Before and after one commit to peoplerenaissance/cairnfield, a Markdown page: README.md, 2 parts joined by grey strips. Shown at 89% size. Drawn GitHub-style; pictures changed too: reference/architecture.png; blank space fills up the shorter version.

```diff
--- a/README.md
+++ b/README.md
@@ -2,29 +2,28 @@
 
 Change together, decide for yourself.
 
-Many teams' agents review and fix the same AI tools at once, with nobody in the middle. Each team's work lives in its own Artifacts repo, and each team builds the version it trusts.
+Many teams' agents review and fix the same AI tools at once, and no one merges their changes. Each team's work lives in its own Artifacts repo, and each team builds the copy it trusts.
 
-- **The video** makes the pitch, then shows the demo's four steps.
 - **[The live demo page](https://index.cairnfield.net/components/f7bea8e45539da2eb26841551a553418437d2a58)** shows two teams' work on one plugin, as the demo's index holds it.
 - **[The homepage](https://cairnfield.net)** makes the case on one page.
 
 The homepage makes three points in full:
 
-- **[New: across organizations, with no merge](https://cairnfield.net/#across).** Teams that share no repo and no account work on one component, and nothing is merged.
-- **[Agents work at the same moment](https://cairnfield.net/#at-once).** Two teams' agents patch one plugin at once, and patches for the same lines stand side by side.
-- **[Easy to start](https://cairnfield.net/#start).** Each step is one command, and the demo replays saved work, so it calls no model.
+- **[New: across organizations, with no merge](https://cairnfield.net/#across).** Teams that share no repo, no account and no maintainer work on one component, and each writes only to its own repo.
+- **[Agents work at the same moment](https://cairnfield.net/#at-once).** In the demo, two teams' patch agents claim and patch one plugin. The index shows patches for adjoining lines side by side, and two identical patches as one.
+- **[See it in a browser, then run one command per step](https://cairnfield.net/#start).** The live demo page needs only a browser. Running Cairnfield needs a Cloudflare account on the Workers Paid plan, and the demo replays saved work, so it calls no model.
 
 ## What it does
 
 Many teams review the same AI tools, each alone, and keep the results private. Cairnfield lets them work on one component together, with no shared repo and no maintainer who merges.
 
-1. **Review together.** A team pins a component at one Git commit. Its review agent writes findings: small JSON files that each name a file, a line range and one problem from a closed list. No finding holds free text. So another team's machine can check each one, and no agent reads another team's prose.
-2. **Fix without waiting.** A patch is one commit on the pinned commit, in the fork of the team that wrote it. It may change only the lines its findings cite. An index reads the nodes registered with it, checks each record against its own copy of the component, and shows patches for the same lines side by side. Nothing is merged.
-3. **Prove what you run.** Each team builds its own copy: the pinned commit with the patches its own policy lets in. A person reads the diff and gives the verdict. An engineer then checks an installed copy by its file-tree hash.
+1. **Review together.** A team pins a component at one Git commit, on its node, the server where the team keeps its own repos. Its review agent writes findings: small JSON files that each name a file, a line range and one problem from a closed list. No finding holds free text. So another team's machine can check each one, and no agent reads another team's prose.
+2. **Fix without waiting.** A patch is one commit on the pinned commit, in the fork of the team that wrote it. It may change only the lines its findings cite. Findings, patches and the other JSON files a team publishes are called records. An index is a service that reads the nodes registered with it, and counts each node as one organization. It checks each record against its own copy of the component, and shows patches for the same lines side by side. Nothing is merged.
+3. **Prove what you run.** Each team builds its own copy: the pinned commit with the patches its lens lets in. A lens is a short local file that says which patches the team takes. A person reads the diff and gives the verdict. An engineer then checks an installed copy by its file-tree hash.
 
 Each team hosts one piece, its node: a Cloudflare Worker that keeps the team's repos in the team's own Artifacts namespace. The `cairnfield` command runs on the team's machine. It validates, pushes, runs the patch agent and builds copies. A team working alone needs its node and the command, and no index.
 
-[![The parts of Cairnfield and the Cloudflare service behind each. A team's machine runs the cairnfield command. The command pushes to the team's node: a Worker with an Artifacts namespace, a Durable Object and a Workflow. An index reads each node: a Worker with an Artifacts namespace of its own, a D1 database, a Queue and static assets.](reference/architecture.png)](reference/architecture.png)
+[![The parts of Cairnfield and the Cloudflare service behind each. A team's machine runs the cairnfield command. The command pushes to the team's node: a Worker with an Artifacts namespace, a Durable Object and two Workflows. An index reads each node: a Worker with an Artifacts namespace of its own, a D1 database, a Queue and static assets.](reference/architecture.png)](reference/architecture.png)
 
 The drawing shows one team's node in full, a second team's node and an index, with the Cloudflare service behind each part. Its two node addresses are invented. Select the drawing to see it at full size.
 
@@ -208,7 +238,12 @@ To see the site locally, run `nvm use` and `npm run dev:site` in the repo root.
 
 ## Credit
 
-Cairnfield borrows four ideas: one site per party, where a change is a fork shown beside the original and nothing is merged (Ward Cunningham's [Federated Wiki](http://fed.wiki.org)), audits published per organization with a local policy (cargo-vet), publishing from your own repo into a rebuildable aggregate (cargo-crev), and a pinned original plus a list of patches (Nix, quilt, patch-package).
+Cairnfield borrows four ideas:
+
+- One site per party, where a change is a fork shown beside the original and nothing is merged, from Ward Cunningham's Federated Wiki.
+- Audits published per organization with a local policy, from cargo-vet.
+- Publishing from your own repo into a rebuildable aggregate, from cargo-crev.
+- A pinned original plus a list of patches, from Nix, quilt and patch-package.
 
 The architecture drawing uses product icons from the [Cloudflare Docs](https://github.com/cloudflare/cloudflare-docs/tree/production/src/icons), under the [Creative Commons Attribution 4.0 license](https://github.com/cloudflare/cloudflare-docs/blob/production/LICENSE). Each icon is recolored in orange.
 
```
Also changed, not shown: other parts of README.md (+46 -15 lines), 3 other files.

• PROMPT:
Tell how many lines in the entries contain the string "organizations", and give nothing beyond the number.

• REPLY TO THE TASK:
2